Bone Loss Research
The Schwarz laboratory focuses on finding solutions to bone loss due to conditions such as rheumatoid arthritis, infections, tumors that spread to bone, and bone destruction near the implants used in reconstructive surgery. Several genes are known to turn on the healing process in bone. Dr. Schwarz's group loads these genes into harmless virus particles. The particles are coated onto experimental bone implants to deliver therapeutic genes to the area of reconstruction, thus improving bone healing. The cartilage that lines joints in mice can be encouraged to heal more completely when virus particles deliver therapeutic genes too.

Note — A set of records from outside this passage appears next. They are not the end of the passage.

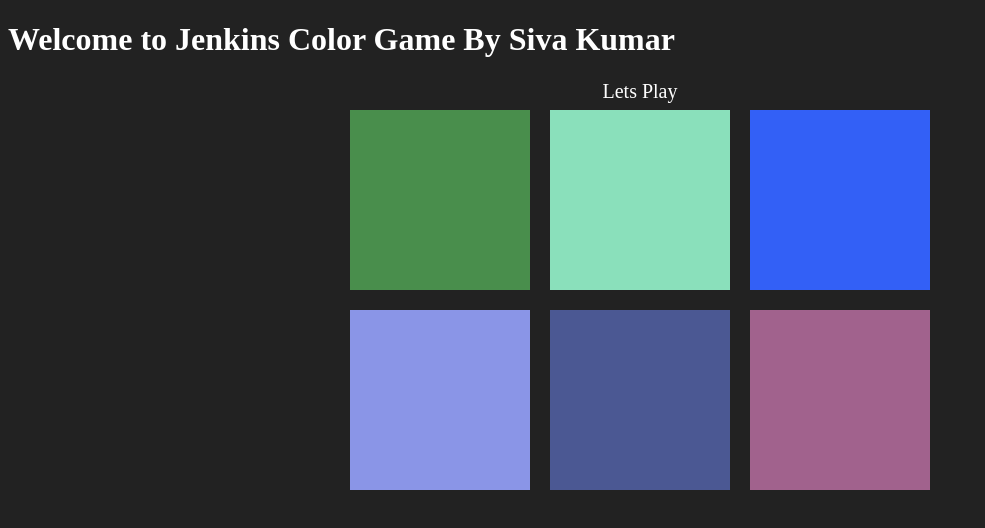
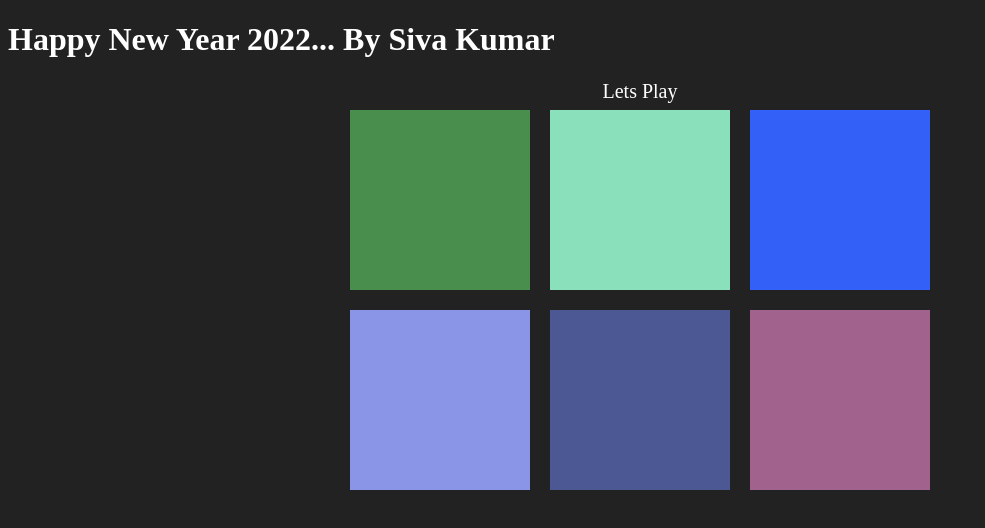
Before and after one commit to SivaKumar2606/webhookjenkinstesting, a plain HTML site: page index.html in a window 1280 px wide. Shown: the whole page, without its empty margins (0-985 px from the left). Drawn offline with Linux system fonts and the light colour scheme.

Commit message:
Update index.html

```diff
--- a/index.html
+++ b/index.html
@@ -8,7 +8,7 @@
 	<title>Color Game</title>
 </head>
 <body>
-	<h1> Welcome to Jenkins Color Game By Siva Kumar</h1>
+	<h1> Happy New Year 2022... By Siva Kumar</h1>
 	<div id="smallcont">
 		<div></div>
 		<div id="try1">Lets Play</div>
```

An additional interest of Dr. Schwarz's lab is the use of magnetic resonance imaging (MRI) and high resolution computed tomography (CT) scans to visualize the formation of new blood vessels as patients heal.

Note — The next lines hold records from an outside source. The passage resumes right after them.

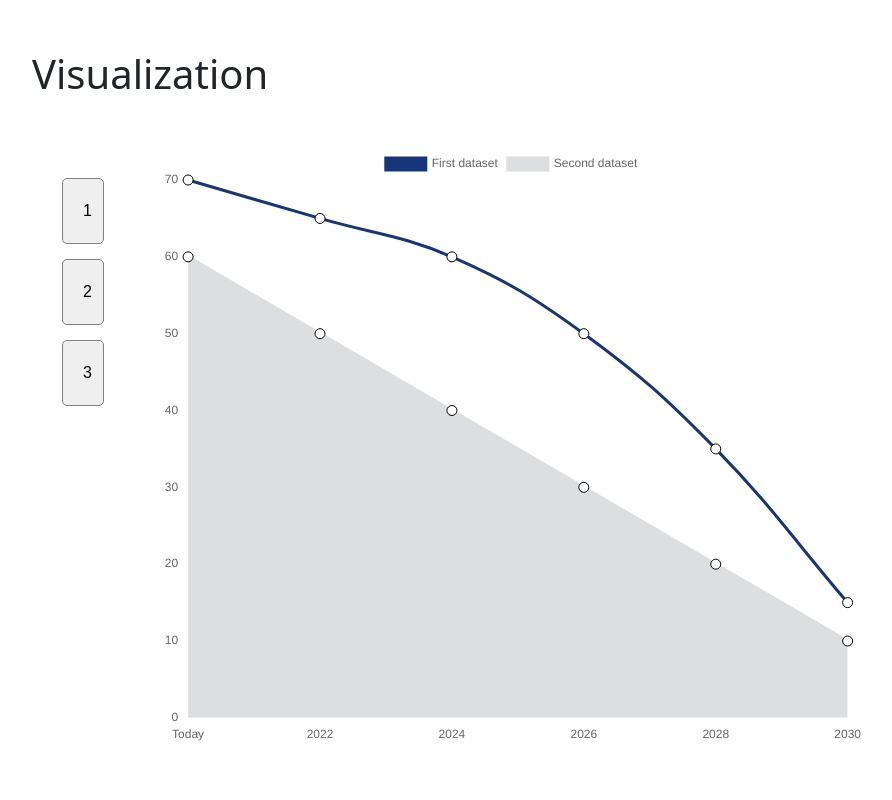
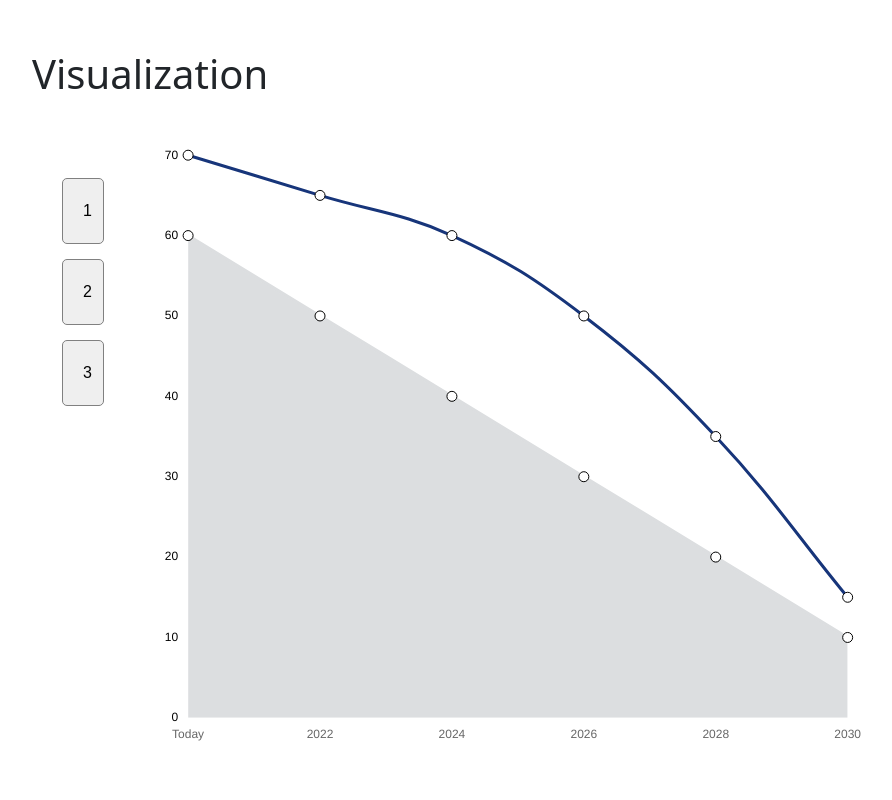
Before and after one commit to shamsrza/data-visualization-react, a React (Create React App) app: page / in a window 1280 px wide. Shown: the top 800 px of the page, without its empty margins (172-1064 px from the left). Built offline with nearby package versions, Linux system fonts and the light colour scheme.

Commit message:
legendMargin plugin and hide legends

```diff
--- a/package.json
+++ b/package.json
@@ -10,6 +10,7 @@
   "dependencies": {
     "bootstrap": "5.1.3",
     "chart.js": "2.9.3",
+    "chartjs-plugin-datalabels": "2.0.0",
     "react": "16.12.0",
     "react-bootstrap": "2.1.0",
     "react-chartjs-2": "2.9.0",
--- a/src/App.js
+++ b/src/App.js
@@ -179,10 +179,11 @@ export default function App() {
     );
     console.log(data.datasets);
   };
+
   return (
     <div className="container">
       <div className="data-graph">
-        <h1 class="title1">Visualization</h1>
+        <h1 className="title1">Visualization</h1>
         <div className="content">
           <div className="buttons">
             <button className="buttons__btn" onClick={updateChartOne}>
@@ -197,6 +198,7 @@ export default function App() {
           </div>
           <div className="chart">
             <Line
+              //ref="chart"
               data={data}
               width={"100%"}
               height={"100%"}
@@ -211,7 +213,8 @@ export default function App() {
                       },
                       ticks: {
                         beginAtZero: true,
-                        drawOnChartArea: false
+                        drawOnChartArea: false,
+                        fontColor: "black"
                       }
                     }
                   ],
@@ -226,8 +229,66 @@ export default function App() {
                       }
                     }
                   ]
+                },
+                legend: {
+                  display: false
+                },
+                plugins: {
+                  datalabels: {
+                    display: true,
+                    formatter: (value) => {
+                      return value.status;
+                    }
+                  }
                 }
               }}
+              // plugins={
+              //   [
+              //     {
+              //       id: "legendMargin",
+              //       beforeInit(chart, legend, options) {
+              //         console.log(chart.legend.fit);
+              //         const fitValue = chart.legend.fit;
+              //         chart.legend.fit = function fit() {
+              //           fitValue.bind(chart.legend)();
+              //           return (this.height += 30);
+              //         };
+              //       }
+              //     },
+
+              //     {
+              //       id: "lineDataLabels",
+              //       afterDatasetsDraw(chart, args, options) {
+              //         const {ctx} = chart;
+              //         ctx.save();
+              //         ctx.font = "18px sans-serif";
+              //         ctx.fillText(chart.config.data.datasets[0].data[0].status, 100, 100);
+              //         console.log(chart.config.data.datasets[0].data[0].status);
+              //         for (let x = 0; x < chart.data.datasets.length; x++)
+              //         {
+              //           for (
+              //             let i = 0;
+              //             i < chart.data.datasets[x].data.length;
+              //             i++
+              //           ) {
+              //             //text lenth/width
+              //             const textWidth = ctx.measureText(
+              //               chart.data.datasets[x].data[i].status
+              //             ).width;
+              //             //console.log(textWidth/2)
+              //             ctx.fillText(
+              //               chart.data.datasets[x].data[i].status,
+              //               chart.getDatasetMeta(x).data[i].x - textWidth / 2,
+              //               chart.getDatasetMeta(x).data[i].y - 14
+              //             );
+              //             console.log(chart.getDatasetMeta(x).data[i].y)
+              //           }
+              //         }
+              //         ctx.restore();
+              //       }
+              //     }
+              //   ]
+              // }
             />
           </div>
         </div>
```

Selected Journal Covers
- A novel murine model of established Staphylococcal bone infection in the presence of a fracture fixation plate to study therapies utilizing antibiotic-laden spacers after revision surgery. Bone. 72C, 128-136. (2014 Nov 29).
- Loss of the PGE2 receptor EP1 enhances bone acquisition, which protects against age and ovariectomy-induced impairments in bone strength. Bone. 72C, 92-100. (2014 Nov 29).

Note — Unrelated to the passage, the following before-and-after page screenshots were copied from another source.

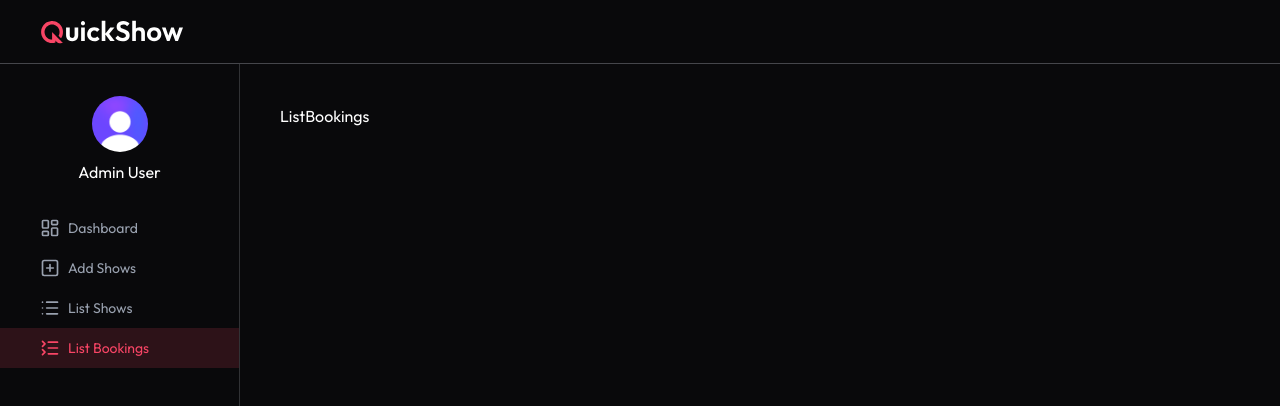
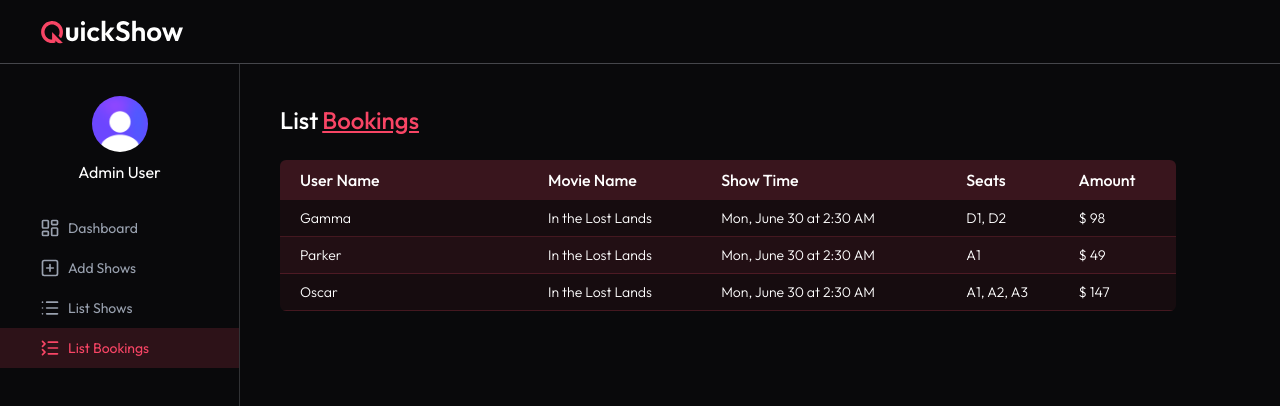
Before and after one commit to Amhar-code/QuickShow, a React (Vite) app in the folder client/: page /admin/list-bookings in a window 1280 px wide. Shown: the top 406 px of the page. Built offline with nearby package versions, Linux system fonts and the light colour scheme.

Commit message:
DeEnhanced admin panel to show list of all bookings

```diff
--- a/client/src/pages/admin/ListBookings.jsx
+++ b/client/src/pages/admin/ListBookings.jsx
@@ -1,9 +1,55 @@
-import React from 'react'
+import React, { useEffect, useState } from 'react'
+import { dummyBookingData } from '../../assets/assets';
+import Loading from '../../components/Loading';
+import Title from '../../components/admin/Title';
+import { dateFormat } from '../../lib/dateFormat';
 
 const ListBookings = () => {
-    return (
-        <div>ListBookings</div>
-    )
+    const currency = import.meta.env.VITE_CURRENCY;
+
+    const [bookings, setBookings] = useState([]);
+    const [isLoading, setIsLoading] = useState(true);
+
+    const getAllBookings = async () => {
+        setBookings(dummyBookingData);
+        setIsLoading(false);
+    };
+
+    useEffect(() => {
+        getAllBookings();
+    }, []);
+
+    return !isLoading ? (
+        <>
+            <Title text1="List" text2="Bookings" />
+            <div className='max-w-4xl mt-6 overflow-x-auto'>
+                <table className='w-full border-collapse rounded-md overflow-hidden
+                text-nowrap'>
+                    <thead>
+                        <tr className='bg-primary/20 text-left text-white'>
+                            <th className='p-2 font-medium pl-5'>User Name</th>
+                            <th className='p-2 font-medium'>Movie Name</th>
+                            <th className='p-2 font-medium'>Show Time</th>
+                            <th className='p-2 font-medium'>Seats</th>
+                            <th className='p-2 font-medium'>Amount</th>
+                        </tr>
+                    </thead>
+                    <tbody className='text-sm font-light'>
+                        {bookings.map((item, index) => (
+                            <tr key={index} className='border-b border-primary/20
+                    bg-primary/5 even:bg-primary/10'>
+                                <td className='p-2 min-w-45 pl-5'>{item.user.name}</td>
+                                <td className='p-2'>{item.show.movie.title}</td>
+                                <td className='p-2'>{dateFormat(item.show.showDateTime)}</td>
+                                <td className='p-2'>{Object.keys(item.bookedSeats).map(seat => item.bookedSeats[seat]).join(", ")}</td>
+                                <td className='p-2'>{currency} {item.amount}</td>
+                            </tr>
+                        ))}
+                    </tbody>
+                </table>
+            </div>
+        </>
+    ) : <Loading />
 }
 
 export default ListBookings
```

- Validation of Power Doppler Versus Contrast Enhanced Magnetic Resonance Imaging Quantification of Joint Inflammation in Murine Inflammatory Arthritis. J Bone Miner Res. In press. (2014 Oct 31).